They've lived with the health warnings about smoking for much of their lives and doubtless seen the ill effects on friends, relatives and even themselves, yet about 4.5 million older people in the U.S. keep on lighting up. Medicare is finally catching up to most private insurers by providing counseling for anyone on the program who's trying to kick the habit.
Dr. Barry Straube, Medicare's chief medical officer, says it's never too late to quit, even for lifelong smokers.
"The elderly can respond to smoking cessation counseling even if they have been smoking for 30 years or more," says Straube. "We do know we can see a reduction in the death rate and complications from smoking-related illnesses." Not only cancer, heart disease and lung problems, which can kill, but also gastric reflux, osteoporosis and other ailments that undermine quality of life.
Smoking-related illnesses cost Medicare tens of billions a year. Straube cites a two-decade estimate of $800 billion, from 1995 through 2015.
Medicare already covers drugs used to help smokers quit, as well as counseling for those who have developed a smoking-related illness. But starting immediately, the program will expand the benefit to cover up to eight counseling sessions a year for people who want to quit.
Next year, such counseling will be free, under a provision in President Barack Obama's health care law that eliminates co-payments for preventive services.

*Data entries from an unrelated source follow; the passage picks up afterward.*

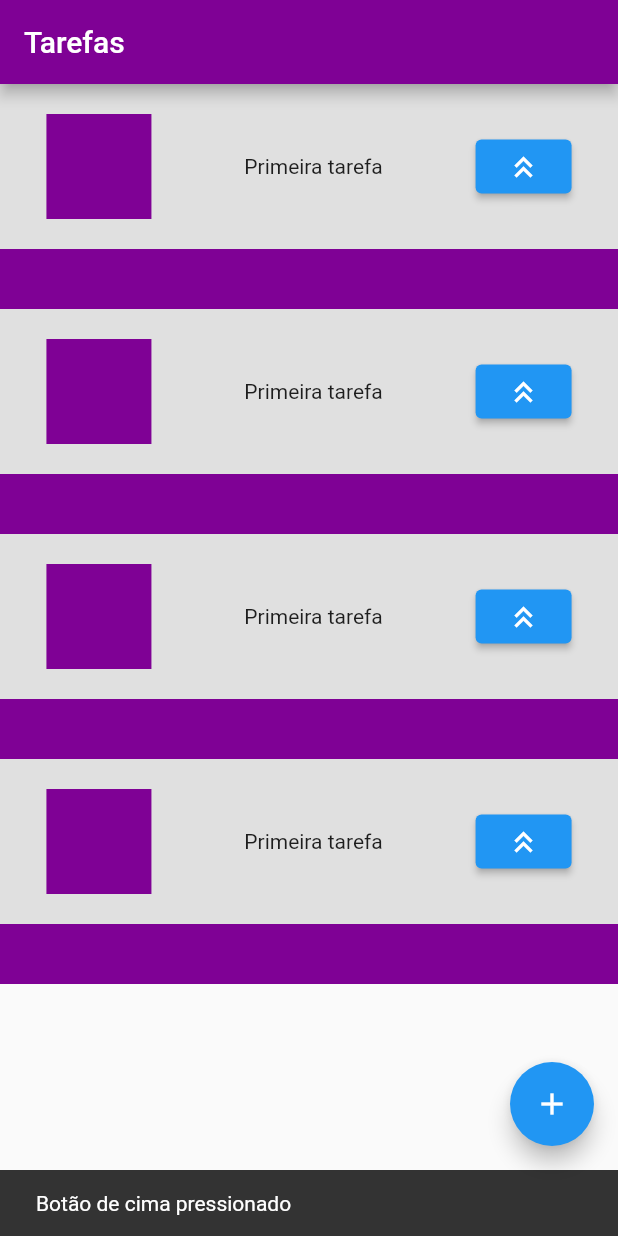
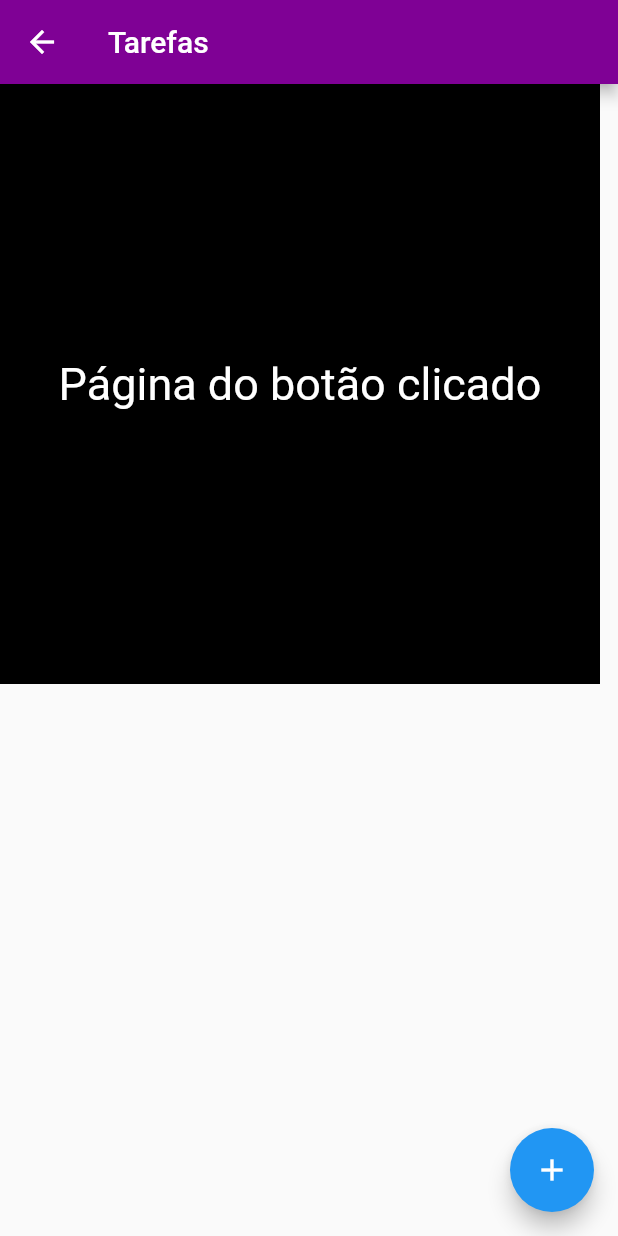
Before and after one commit to AdryelJr/Aplicativo-conceito-flutter, a Flutter app: the screen it shows after launch, after a tap on the "keyboard double arrow up" icon, on a phone screen of 412 x 824 dp. Run offline on Flutter 3.47's test engine with Material 2 defaults, Android fonts, the phone set to English and light mode, and no system bars.

Commit message:
Update code

```diff
--- /dev/null
+++ b/lib/botao1.dart
@@ -0,0 +1,43 @@
+
+import 'package:flutter/cupertino.dart';
+import 'package:flutter/material.dart';
+
+void main(List<String> args) {
+  runApp(botao1());
+}
+
+class botao1 extends StatelessWidget {
+  const botao1 ({Key? key}) : super(key: key);
+
+  @override
+  Widget build(BuildContext context) {
+    return Scaffold(
+      appBar: AppBar(
+        title: Text('Tarefas'),
+        backgroundColor: Color.fromARGB(255, 127, 1, 149),
+      ),
+      body: Column(
+        children: [
+         Container(
+          width: 400,
+          height: 400,
+          color: Colors.black,
+          child: Row(
+              mainAxisAlignment: MainAxisAlignment.center,
+            children:[
+              Text(
+                "Página do botão clicado",
+                style: TextStyle(fontSize:30, color: Colors.white)
+              ),
+            ],
+          ),
+         ),
+        ],
+      ),
+      floatingActionButton: FloatingActionButton(
+        child: Icon(Icons.add),
+        onPressed: () {},
+      ),
+    );
+  }
+}
--- a/lib/main.dart
+++ b/lib/main.dart
@@ -1,4 +1,6 @@
 import 'package:flutter/material.dart';
+
+import 'botao1.dart';
 
 void main() {
   runApp(MaterialApp(
@@ -17,10 +19,7 @@ class HomePage extends StatelessWidget {
         backgroundColor: Color.fromARGB(255, 127, 1, 149),
       ),
       body: Column(
-        children: [
-          Cards(),
-          Cards(),
-          Cards(),
+        children: const [
           Cards()
         ],
       ),
@@ -29,7 +28,7 @@ class HomePage extends StatelessWidget {
         onPressed: () {
           print('Botão página principal');
           ScaffoldMessenger.of(context).showSnackBar(
-            SnackBar(content:Text("Botão de soma pressionado"))
+            SnackBar(content: Text("Botão de soma pressionado")),
           );
         },
       ),
@@ -51,21 +50,31 @@ class Cards extends StatelessWidget {
         ),
         Container(
           height: 110,
-            width: 1000,
+          width: 400,
           color: Color.fromARGB(255, 224, 224, 224),
           child: Row(
             mainAxisAlignment: MainAxisAlignment.spaceAround,
             children: [
-                Container(height: 70,width: 70, color: Color.fromARGB(255, 127, 1, 149),),
+              Container(
+                height: 70,
+                width: 70,
+                color: Color.fromARGB(255, 127, 1, 149),
+              ),
               Text("Primeira tarefa"),
-                ElevatedButton(onPressed:(){
-                  ScaffoldMessenger.of(context).showSnackBar(
-                    SnackBar(content:Text("Botão de cima pressionado"))
+              ElevatedButton(
+                onPressed: () {
+                  Navigator.push(
+                    context,
+                    MaterialPageRoute(builder: (BuildContext context) {
+                      return botao1(); // Você pode retornar uma nova tela aqui
+                    }),
                   );
-                },child: Icon(Icons.keyboard_double_arrow_up),)
-              ]
+                },
+                child: Icon(Icons.keyboard_double_arrow_up),
               ),
-          )
+            ],
+          ),
+        ),
       ],
     );
   }
```
Lines whose indentation alone changed are shown as unchanged.
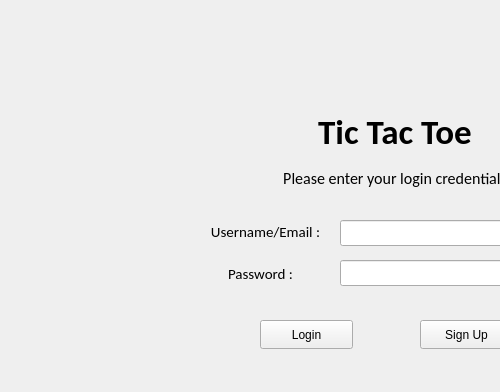
This is mainwindow.ui in mo2menwael/Advanced-Tic-Tac-Toe as Qt 5 draws it before an edit; both pictures show x 0 to 500 and y 0 to 392 of the 789 by 600 pixel window. The edited form follows.
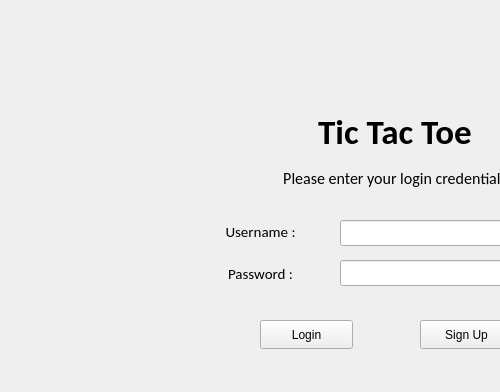
This is the edited form.

Commit message: adding username label in PVAI

Patch:
```diff
--- a/mainwindow.ui
+++ b/mainwindow.ui
@@ -17,9 +17,9 @@
    <widget class="QLabel" name="label_2">
     <property name="geometry">
      <rect>
-      <x>200</x>
+      <x>190</x>
       <y>222</y>
-      <width>131</width>
+      <width>141</width>
       <height>20</height>
      </rect>
     </property>
@@ -31,7 +31,7 @@
      </font>
     </property>
     <property name="text">
-     <string>Username/Email :</string>
+     <string>Username :</string>
     </property>
     <property name="alignment">
      <set>Qt::AlignCenter</set>
```
Left out of the diff: 2 changed lines with no effect on the pictures. The commit also changes 33 other files.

Older smokers often don't get as much attention from doctors as do younger ones. "They just figure, 'Well, it's too late,'" said Straube, that the damage is already done. That may start to change now.
About one in 10 seniors smoke, compared with one in five people among the U.S. population as a whole. It turns out that smokers age 65 and older present a medical paradox.
Many started when it was fashionable to light up. They are more likely than younger smokers to be seriously hooked on nicotine and less likely to attempt quitting. But research shows that their odds of success are greater if they do try to give up the habit.
Older smokers who receive counseling are significantly more likely to quit than those who only get standard medical care. One study of elderly heart attack patients found that those who got counseling to help quit smoking were more likely to be alive five years later.
It's unclear why older people who try to quit have better luck than younger smokers.
Some experts think it's because older smokers are more motivated, perhaps from having seen a loved one die of cancer or heart disease, or by recognizing how the cigarette habit has left its mark in their own bodies, anything from wrinklier skin to shortness of breath.
Straube has his own theory: "They're under less stress," he said. "They are not working anymore, and they have more time."
Medicare's new smoking cessation benefit will also be available to younger people who are covered by the program because of a disability. About 1 million of them are smokers.